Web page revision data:
◆ ◆ ◆ ◆ ◆ ◆ ◆
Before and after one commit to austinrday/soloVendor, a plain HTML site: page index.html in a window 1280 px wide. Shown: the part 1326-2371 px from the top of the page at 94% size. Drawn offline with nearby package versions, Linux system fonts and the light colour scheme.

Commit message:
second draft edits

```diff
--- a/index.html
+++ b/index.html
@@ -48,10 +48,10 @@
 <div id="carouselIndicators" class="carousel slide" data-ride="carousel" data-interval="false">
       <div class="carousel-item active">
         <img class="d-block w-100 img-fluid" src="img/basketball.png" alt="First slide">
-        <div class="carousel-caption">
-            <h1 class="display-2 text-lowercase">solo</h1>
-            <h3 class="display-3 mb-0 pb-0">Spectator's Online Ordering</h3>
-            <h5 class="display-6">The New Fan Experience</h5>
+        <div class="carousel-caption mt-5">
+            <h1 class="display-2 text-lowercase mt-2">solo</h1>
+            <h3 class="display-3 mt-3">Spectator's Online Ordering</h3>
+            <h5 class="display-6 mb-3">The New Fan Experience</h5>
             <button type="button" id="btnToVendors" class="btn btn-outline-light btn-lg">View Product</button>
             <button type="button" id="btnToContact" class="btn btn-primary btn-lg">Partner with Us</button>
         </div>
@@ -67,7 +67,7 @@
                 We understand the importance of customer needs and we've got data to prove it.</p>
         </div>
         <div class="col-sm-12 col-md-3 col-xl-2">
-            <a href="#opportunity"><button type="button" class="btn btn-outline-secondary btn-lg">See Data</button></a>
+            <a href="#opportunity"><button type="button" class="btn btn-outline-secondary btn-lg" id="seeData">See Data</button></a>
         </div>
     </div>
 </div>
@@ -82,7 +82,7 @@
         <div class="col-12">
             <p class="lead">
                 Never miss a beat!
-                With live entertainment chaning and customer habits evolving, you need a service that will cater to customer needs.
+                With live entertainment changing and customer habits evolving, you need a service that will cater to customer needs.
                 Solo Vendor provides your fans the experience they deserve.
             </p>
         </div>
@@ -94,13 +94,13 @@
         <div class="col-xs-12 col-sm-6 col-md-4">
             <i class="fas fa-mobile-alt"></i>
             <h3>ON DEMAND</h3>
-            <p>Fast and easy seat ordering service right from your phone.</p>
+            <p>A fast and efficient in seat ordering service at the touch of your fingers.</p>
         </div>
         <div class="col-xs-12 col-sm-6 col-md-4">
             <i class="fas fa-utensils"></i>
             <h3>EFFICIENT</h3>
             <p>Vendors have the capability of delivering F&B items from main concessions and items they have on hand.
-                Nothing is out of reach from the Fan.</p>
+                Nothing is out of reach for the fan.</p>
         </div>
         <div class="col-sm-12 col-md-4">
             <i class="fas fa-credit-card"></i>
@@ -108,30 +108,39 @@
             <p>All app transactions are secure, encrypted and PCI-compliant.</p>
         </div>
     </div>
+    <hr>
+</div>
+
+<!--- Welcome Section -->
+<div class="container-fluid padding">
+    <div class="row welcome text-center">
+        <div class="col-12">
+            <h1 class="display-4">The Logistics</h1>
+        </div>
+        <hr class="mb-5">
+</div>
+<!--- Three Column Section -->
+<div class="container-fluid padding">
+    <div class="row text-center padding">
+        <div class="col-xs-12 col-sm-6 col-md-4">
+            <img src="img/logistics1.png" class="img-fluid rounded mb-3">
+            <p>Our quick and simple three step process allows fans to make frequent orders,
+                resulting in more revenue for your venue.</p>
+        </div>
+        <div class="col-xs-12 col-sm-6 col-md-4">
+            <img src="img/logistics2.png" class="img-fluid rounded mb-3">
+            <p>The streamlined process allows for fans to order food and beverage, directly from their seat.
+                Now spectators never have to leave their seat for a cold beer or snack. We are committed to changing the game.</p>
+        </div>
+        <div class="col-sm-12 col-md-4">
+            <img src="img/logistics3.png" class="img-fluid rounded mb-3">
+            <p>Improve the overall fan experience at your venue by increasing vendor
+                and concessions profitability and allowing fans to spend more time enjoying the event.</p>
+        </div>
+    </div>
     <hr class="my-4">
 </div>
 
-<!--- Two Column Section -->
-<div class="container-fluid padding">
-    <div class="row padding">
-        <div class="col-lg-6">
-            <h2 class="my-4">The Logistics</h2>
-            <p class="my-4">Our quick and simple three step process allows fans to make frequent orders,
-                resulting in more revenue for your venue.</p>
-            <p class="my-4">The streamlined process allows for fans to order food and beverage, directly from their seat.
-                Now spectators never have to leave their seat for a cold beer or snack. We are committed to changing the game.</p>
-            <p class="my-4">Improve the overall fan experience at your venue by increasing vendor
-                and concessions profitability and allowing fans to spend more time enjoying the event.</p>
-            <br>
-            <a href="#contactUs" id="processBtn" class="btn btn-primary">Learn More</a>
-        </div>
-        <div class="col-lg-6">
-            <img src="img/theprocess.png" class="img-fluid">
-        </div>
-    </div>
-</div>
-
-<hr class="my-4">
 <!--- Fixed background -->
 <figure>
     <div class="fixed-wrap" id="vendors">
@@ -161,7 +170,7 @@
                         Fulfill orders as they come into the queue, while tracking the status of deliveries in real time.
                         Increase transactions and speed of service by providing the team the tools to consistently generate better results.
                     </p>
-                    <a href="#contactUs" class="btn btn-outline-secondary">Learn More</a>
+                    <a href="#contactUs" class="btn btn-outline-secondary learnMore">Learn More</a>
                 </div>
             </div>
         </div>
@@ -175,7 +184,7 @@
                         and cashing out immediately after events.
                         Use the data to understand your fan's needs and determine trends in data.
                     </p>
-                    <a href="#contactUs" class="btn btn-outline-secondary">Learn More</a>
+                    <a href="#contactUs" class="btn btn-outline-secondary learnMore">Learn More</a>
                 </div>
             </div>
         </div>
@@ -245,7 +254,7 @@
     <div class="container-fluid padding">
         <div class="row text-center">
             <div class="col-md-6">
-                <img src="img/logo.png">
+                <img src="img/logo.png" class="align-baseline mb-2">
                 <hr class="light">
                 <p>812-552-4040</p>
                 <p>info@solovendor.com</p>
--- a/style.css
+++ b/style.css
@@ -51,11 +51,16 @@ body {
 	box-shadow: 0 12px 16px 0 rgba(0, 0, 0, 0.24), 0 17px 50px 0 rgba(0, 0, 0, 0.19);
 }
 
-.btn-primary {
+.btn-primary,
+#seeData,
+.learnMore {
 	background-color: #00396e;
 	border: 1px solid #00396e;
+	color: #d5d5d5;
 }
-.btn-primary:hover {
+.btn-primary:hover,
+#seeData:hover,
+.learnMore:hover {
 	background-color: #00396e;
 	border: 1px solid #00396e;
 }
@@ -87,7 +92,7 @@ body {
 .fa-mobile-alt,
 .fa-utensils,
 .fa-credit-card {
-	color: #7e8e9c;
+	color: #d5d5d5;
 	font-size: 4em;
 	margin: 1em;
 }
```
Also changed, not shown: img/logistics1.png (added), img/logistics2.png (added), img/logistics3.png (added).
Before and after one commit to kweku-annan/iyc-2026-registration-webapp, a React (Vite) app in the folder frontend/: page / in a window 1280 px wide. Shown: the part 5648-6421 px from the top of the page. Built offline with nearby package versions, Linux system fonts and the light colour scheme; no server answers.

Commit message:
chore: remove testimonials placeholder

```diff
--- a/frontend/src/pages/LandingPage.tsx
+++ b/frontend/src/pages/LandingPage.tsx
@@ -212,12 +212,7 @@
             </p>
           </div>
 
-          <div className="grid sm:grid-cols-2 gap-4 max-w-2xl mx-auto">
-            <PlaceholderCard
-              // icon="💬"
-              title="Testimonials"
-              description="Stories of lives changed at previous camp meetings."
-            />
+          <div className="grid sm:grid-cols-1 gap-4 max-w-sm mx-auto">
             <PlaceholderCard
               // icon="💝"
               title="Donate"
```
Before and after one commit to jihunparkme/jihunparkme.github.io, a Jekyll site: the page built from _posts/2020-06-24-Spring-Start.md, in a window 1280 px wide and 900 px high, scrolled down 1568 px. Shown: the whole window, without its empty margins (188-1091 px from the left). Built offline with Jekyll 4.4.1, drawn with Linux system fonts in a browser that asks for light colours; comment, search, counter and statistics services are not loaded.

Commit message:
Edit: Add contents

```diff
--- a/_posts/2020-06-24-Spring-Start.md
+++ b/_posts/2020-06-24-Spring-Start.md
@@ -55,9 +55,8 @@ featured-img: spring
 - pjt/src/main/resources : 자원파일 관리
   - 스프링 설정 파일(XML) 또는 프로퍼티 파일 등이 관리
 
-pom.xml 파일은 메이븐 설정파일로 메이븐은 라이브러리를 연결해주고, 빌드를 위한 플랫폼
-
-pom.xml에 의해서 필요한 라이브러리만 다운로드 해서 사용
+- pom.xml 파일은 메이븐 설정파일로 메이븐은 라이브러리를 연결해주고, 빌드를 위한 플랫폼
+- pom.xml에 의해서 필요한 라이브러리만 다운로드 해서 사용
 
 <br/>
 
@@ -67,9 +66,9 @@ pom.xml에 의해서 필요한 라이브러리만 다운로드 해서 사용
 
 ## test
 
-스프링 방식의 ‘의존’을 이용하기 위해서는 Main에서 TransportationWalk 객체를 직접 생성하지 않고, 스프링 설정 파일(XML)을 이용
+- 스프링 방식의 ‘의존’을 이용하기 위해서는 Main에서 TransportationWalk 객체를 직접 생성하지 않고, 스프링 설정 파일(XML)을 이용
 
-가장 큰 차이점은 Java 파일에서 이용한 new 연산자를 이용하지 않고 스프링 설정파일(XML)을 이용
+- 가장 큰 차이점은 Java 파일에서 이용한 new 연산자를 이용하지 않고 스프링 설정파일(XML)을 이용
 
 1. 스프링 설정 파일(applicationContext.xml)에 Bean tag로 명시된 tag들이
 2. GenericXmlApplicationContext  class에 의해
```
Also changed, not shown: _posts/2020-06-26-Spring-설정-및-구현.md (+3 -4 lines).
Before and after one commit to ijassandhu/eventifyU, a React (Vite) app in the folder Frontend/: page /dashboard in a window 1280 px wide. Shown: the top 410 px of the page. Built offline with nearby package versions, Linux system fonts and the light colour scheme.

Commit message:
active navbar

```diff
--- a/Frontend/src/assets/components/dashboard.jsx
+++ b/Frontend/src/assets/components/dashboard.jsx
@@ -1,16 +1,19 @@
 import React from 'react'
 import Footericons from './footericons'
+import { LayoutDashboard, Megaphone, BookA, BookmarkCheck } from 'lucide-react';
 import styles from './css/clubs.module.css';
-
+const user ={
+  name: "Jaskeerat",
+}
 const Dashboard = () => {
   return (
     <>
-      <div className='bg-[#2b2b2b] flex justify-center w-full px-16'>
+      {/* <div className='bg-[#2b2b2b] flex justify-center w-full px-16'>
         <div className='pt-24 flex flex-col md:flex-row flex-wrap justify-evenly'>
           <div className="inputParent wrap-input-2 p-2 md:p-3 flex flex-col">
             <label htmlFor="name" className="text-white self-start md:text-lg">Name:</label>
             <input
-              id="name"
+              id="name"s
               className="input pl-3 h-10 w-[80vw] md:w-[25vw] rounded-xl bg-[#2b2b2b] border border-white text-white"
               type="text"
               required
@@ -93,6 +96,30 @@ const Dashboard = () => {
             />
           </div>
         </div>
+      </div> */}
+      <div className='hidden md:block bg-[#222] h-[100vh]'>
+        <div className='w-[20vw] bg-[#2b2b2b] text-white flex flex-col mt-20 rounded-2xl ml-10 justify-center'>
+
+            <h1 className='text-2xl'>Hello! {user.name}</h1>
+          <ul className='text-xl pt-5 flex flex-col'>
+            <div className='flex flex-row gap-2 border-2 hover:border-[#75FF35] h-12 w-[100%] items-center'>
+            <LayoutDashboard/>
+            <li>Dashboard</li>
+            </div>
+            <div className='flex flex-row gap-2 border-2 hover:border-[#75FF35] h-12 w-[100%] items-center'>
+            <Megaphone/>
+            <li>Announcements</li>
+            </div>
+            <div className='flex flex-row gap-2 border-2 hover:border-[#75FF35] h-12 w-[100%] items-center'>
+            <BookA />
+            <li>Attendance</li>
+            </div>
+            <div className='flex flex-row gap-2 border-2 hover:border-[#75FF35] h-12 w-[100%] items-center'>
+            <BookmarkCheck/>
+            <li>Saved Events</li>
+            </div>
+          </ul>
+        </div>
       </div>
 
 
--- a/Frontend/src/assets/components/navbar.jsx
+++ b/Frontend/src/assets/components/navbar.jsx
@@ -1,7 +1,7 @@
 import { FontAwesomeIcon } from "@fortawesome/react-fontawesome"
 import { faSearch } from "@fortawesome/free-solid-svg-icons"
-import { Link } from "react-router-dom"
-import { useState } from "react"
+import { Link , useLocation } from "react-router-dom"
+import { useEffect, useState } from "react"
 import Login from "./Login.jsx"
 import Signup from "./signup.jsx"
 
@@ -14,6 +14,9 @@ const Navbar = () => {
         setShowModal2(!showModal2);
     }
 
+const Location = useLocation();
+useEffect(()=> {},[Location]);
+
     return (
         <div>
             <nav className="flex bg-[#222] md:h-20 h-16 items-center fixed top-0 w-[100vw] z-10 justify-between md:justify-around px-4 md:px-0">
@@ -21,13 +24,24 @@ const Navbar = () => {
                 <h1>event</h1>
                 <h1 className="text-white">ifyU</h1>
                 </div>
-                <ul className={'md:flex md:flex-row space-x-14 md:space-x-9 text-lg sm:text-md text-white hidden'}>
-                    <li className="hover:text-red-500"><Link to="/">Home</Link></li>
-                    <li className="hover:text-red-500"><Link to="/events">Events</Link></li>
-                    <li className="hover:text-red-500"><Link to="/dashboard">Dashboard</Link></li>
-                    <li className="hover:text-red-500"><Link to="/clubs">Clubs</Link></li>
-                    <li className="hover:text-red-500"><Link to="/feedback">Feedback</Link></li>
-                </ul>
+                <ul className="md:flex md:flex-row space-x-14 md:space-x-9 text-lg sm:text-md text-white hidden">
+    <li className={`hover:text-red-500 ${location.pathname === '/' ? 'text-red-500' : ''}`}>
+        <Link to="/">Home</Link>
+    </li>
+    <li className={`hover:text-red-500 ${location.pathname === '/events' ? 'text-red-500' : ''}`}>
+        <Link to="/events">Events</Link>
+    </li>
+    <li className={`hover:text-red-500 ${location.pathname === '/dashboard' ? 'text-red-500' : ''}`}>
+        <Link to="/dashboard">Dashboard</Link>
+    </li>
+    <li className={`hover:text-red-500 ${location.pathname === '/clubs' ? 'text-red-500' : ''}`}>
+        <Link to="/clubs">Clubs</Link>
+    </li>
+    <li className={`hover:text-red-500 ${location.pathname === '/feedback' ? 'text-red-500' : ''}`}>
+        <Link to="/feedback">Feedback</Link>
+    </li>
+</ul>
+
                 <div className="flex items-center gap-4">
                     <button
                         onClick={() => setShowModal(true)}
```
◆ ◆ ◆ ◆ ◆ ◆ ◆
Nothing but the lines with "display" should be returned, copied from the entries above.

-            <h1 class="display-2 text-lowercase">solo</h1>
-            <h3 class="display-3 mb-0 pb-0">Spectator's Online Ordering</h3>
-            <h5 class="display-6">The New Fan Experience</h5>
+            <h1 class="display-2 text-lowercase mt-2">solo</h1>
+            <h3 class="display-3 mt-3">Spectator's Online Ordering</h3>
+            <h5 class="display-6 mb-3">The New Fan Experience</h5>
+            <h1 class="display-4">The Logistics</h1>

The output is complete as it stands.